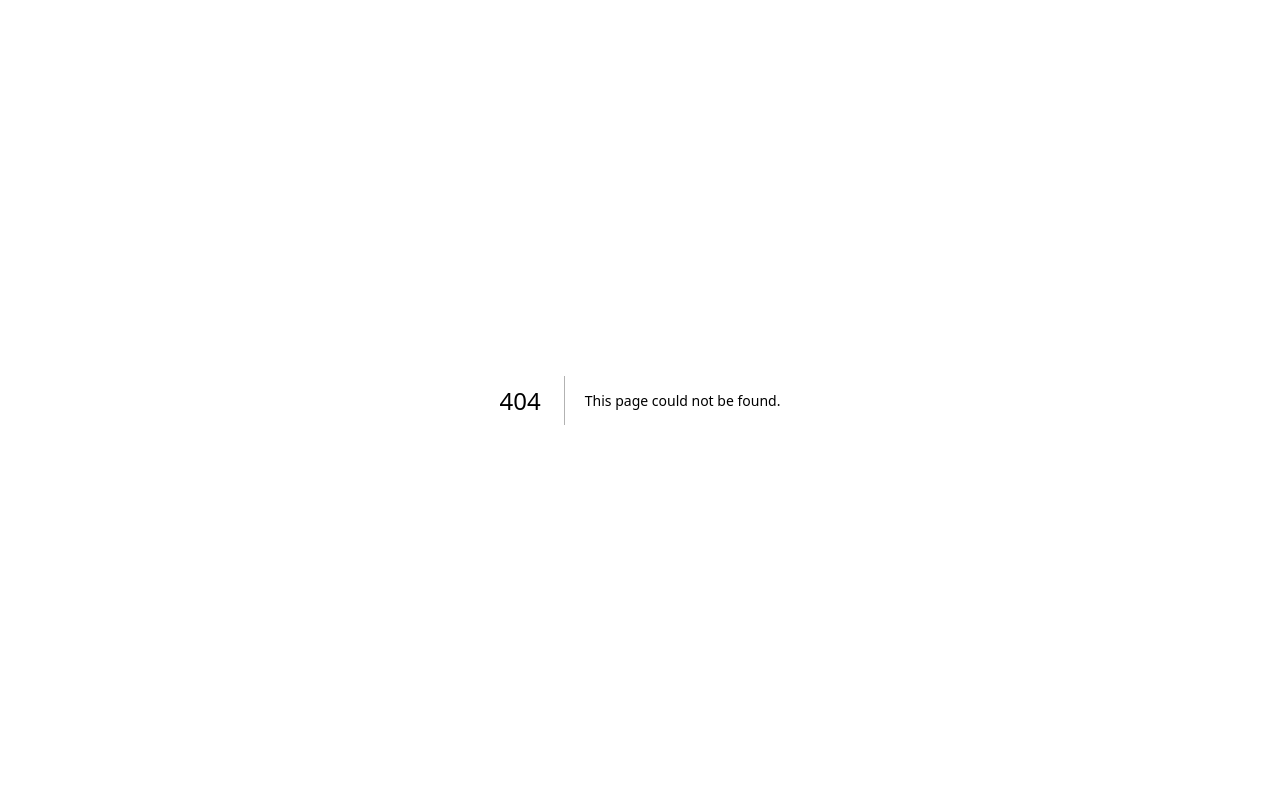
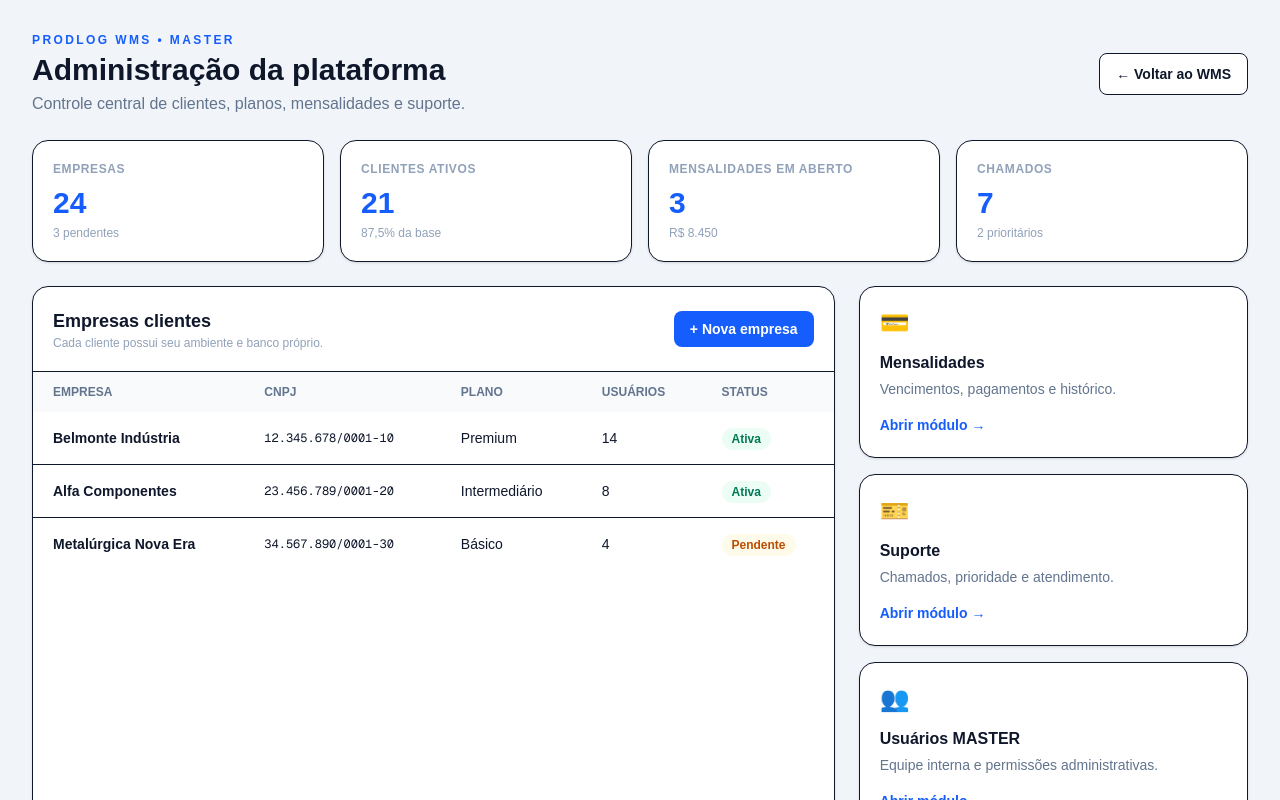
Before and after one commit to eng-xitao/prodlog-wms, a Next.js app: page /admin in a window 1280 px wide. Before the commit this address had no page. Shown: the top 800 px of the page. Built offline with nearby package versions, Linux system fonts and the light colour scheme.

Commit message:
feat: add dedicated master administration screen

```diff
--- /dev/null
+++ b/app/admin/page.tsx
@@ -0,0 +1,58 @@
+'use client';
+
+import { useState } from 'react';
+
+const companies = [
+  ['Belmonte Indústria', '12.345.678/0001-10', 'Premium', '14', 'Ativa'],
+  ['Alfa Componentes', '23.456.789/0001-20', 'Intermediário', '8', 'Ativa'],
+  ['Metalúrgica Nova Era', '34.567.890/0001-30', 'Básico', '4', 'Pendente'],
+];
+
+export default function AdminPage() {
+  const [modal, setModal] = useState(false);
+  return (
+    <main className="min-h-screen bg-slate-100 text-slate-900 p-4 sm:p-8">
+      <div className="max-w-7xl mx-auto space-y-6">
+        <div className="flex flex-col sm:flex-row sm:items-center sm:justify-between gap-4">
+          <div>
+            <div className="text-xs uppercase tracking-[.2em] text-blue-600 font-bold">ProdLog WMS • MASTER</div>
+            <h1 className="text-3xl font-black mt-1">Administração da plataforma</h1>
+            <p className="text-slate-500 mt-1">Controle central de clientes, planos, mensalidades e suporte.</p>
+          </div>
+          <a href="/" className="border bg-white px-4 py-2.5 rounded-lg text-sm font-semibold">← Voltar ao WMS</a>
+        </div>
+
+        <section className="grid grid-cols-2 xl:grid-cols-4 gap-4">
+          {[['Empresas','24','3 pendentes'],['Clientes ativos','21','87,5% da base'],['Mensalidades em aberto','3','R$ 8.450'],['Chamados','7','2 prioritários']].map(([label,value,hint]) => (
+            <div key={label} className="bg-white border rounded-2xl p-5 shadow-sm">
+              <div className="text-xs uppercase tracking-wider text-slate-400 font-semibold">{label}</div>
+              <div className="text-3xl font-black mt-2 text-blue-600">{value}</div>
+              <div className="text-xs text-slate-400 mt-1">{hint}</div>
+            </div>
+          ))}
+        </section>
+
+        <div className="grid xl:grid-cols-3 gap-6">
+          <section className="xl:col-span-2 bg-white border rounded-2xl overflow-hidden shadow-sm">
+            <div className="p-5 border-b flex items-center justify-between gap-3">
+              <div><h2 className="font-bold text-lg">Empresas clientes</h2><p className="text-xs text-slate-400">Cada cliente possui seu ambiente e banco próprio.</p></div>
+              <button onClick={() => setModal(true)} className="bg-blue-600 text-white px-4 py-2 rounded-lg text-sm font-semibold">+ Nova empresa</button>
+            </div>
+            <div className="overflow-x-auto">
+              <table className="w-full text-sm">
+                <thead className="bg-slate-50 text-xs uppercase text-slate-500"><tr>{['Empresa','CNPJ','Plano','Usuários','Status'].map(h => <th key={h} className="text-left px-5 py-3">{h}</th>)}</tr></thead>
+                <tbody className="divide-y">{companies.map(c => <tr key={c[1]} className="hover:bg-slate-50"><td className="px-5 py-4 font-semibold">{c[0]}</td><td className="px-5 py-4 font-mono text-xs">{c[1]}</td><td className="px-5 py-4">{c[2]}</td><td className="px-5 py-4">{c[3]}</td><td className="px-5 py-4"><span className={`px-2.5 py-1 rounded-full text-xs font-semibold ${c[4] === 'Ativa' ? 'bg-emerald-50 text-emerald-700' : 'bg-amber-50 text-amber-700'}`}>{c[4]}</span></td></tr>)}</tbody>
+              </table>
+            </div>
+          </section>
+
+          <section className="space-y-4">
+            {[['💳','Mensalidades','Vencimentos, pagamentos e histórico.'],['🎫','Suporte','Chamados, prioridade e atendimento.'],['👥','Usuários MASTER','Equipe interna e permissões administrativas.'],['📝','Auditoria','Acessos e ações realizadas na plataforma.']].map(([icon,title,desc]) => <div key={title} className="bg-white border rounded-2xl p-5 shadow-sm"><div className="text-2xl">{icon}</div><h3 className="font-bold mt-3">{title}</h3><p className="text-sm text-slate-500 mt-1">{desc}</p><button className="text-blue-600 text-sm font-semibold mt-4">Abrir módulo →</button></div>)}
+          </section>
+        </div>
+
+        {modal && <div className="fixed inset-0 bg-black/50 flex items-center justify-center p-4 z-50"><div className="bg-white rounded-2xl w-full max-w-xl p-6"><h2 className="text-xl font-bold">Cadastrar empresa</h2><div className="grid sm:grid-cols-2 gap-4 mt-5">{['Razão social','CNPJ','Responsável','E-mail','Plano','Banco do cliente'].map(f => <label key={f} className="text-sm font-medium text-slate-600">{f}<input className="mt-1 w-full border rounded-lg px-3 py-2.5" placeholder={f}/></label>)}</div><div className="flex justify-end gap-2 mt-6"><button onClick={() => setModal(false)} className="border px-4 py-2 rounded-lg">Cancelar</button><button onClick={() => setModal(false)} className="bg-blue-600 text-white px-4 py-2 rounded-lg font-semibold">Salvar empresa</button></div></div></div>}
+      </div>
+    </main>
+  );
+}
```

########

Assignment:
Show each line of the data that contains the string "cols".

Exercise solution:
+        <section className="grid grid-cols-2 xl:grid-cols-4 gap-4">
+        <div className="grid xl:grid-cols-3 gap-6">
+        {modal && <div className="fixed inset-0 bg-black/50 flex items-center justify-center p-4 z-50"><div className="bg-white rounded-2xl w-full max-w-xl p-6"><h2 className="text-xl font-bold">Cadastrar empresa</h2><div className="grid sm:grid-cols-2 gap-4 mt-5">{['Razão social','CNPJ','Responsável','E-mail','Plano','Banco do cliente'].map(f => <label key={f} className="text-sm font-medium text-slate-600">{f}<input className="mt-1 w-full border rounded-lg px-3 py-2.5" placeholder={f}/></label>)}</div><div className="flex justify-end gap-2 mt-6"><button onClick={() => setModal(false)} className="border px-4 py-2 rounded-lg">Cancelar</button><button onClick={() => setModal(false)} className="bg-blue-600 text-white px-4 py-2 rounded-lg font-semibold">Salvar empresa</button></div></div></div>}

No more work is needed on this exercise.